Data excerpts
▼

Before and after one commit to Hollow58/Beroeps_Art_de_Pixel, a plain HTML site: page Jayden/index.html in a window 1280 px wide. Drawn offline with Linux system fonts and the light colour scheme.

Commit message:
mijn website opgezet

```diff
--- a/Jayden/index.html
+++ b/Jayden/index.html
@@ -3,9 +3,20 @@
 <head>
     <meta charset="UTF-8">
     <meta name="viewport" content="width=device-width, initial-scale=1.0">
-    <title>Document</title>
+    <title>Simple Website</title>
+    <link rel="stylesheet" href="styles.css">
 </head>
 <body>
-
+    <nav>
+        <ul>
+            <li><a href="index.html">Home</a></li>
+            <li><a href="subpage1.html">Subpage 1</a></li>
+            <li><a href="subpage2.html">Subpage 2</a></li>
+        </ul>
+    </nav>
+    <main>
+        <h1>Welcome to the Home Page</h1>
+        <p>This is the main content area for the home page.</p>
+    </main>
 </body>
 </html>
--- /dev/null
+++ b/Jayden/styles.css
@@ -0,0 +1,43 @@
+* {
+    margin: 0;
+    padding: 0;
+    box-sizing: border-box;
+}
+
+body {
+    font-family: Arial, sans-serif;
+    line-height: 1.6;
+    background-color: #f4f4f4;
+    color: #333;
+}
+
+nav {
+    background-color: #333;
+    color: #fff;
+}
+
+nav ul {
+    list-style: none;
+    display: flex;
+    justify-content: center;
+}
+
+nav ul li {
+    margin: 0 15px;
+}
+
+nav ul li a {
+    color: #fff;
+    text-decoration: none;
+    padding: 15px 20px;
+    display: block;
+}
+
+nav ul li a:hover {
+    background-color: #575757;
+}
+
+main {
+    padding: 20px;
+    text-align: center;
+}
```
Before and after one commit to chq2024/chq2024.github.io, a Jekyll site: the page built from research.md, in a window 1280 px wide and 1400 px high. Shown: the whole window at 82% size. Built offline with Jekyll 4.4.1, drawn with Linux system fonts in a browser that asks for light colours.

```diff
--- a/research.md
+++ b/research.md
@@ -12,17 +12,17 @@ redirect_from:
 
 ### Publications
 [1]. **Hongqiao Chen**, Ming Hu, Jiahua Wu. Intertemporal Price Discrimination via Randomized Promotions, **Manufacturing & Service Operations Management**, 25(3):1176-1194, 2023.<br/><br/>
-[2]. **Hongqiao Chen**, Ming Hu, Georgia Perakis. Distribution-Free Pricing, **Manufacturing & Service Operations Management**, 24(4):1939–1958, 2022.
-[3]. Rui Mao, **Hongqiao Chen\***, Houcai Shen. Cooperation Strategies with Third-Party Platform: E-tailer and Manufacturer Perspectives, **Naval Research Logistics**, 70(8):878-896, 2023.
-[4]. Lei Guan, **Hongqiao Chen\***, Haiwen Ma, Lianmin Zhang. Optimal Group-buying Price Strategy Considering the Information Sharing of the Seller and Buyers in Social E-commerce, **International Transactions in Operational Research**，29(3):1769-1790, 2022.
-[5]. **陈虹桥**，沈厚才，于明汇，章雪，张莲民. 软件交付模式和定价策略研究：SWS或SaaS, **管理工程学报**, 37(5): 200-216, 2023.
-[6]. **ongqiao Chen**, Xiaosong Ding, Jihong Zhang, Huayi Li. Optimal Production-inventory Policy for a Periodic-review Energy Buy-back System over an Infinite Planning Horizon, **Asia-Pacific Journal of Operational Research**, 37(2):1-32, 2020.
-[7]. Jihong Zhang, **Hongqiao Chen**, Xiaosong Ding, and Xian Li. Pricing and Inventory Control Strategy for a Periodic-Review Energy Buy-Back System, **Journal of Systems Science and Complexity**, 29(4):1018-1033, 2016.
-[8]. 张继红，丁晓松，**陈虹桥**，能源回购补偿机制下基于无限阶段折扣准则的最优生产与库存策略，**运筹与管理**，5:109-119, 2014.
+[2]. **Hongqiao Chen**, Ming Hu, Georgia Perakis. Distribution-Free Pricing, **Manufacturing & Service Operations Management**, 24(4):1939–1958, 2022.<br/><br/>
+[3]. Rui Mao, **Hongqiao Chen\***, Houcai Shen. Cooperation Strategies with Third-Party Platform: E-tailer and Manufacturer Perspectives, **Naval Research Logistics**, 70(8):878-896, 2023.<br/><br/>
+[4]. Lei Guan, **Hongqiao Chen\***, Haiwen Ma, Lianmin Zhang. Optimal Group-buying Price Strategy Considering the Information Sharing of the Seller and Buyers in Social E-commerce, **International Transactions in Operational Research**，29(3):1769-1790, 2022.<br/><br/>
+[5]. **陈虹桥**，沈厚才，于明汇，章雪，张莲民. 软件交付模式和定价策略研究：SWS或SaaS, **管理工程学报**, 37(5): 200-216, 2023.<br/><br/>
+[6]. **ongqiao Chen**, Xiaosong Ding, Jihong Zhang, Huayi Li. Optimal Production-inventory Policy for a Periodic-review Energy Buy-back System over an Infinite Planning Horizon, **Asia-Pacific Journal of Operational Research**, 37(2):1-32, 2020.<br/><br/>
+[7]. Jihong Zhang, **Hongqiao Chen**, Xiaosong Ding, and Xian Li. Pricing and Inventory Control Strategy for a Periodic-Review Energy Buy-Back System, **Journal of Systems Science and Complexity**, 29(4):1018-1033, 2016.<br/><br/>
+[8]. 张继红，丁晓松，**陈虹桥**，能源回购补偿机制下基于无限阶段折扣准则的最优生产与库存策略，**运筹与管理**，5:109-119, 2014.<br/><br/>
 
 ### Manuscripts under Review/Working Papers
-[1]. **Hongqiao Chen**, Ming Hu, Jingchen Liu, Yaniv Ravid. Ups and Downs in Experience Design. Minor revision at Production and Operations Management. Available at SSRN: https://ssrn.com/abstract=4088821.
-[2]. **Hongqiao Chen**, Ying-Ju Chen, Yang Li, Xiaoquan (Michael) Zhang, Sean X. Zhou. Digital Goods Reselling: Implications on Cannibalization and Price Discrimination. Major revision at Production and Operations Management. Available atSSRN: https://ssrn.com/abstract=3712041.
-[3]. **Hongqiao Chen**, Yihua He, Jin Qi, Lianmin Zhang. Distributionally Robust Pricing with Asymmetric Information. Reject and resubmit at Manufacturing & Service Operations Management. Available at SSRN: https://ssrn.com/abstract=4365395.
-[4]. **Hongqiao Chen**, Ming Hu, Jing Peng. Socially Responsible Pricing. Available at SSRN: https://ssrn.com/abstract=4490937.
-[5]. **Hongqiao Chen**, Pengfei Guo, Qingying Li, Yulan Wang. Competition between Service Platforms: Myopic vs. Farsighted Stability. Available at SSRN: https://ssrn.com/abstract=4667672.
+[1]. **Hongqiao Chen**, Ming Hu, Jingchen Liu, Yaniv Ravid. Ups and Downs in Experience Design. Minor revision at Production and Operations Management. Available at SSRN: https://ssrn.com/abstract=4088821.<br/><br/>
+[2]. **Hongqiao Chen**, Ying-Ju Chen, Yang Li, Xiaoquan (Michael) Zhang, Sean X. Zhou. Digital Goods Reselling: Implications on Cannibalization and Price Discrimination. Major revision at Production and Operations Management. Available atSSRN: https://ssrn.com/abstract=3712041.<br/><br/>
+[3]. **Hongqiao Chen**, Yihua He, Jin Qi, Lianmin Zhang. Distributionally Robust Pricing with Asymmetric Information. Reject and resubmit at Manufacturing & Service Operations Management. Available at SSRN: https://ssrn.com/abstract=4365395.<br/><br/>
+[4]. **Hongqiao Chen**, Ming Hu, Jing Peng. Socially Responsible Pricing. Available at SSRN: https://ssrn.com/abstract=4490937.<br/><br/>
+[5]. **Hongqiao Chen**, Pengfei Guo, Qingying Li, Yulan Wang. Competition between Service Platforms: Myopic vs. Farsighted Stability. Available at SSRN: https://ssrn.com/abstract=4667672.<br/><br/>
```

▲

WHAT TO PRODUCE –
Show all lines from the data that contain "padding".

REPLY –
+    padding: 0;
+    padding: 15px 20px;
+    padding: 20px;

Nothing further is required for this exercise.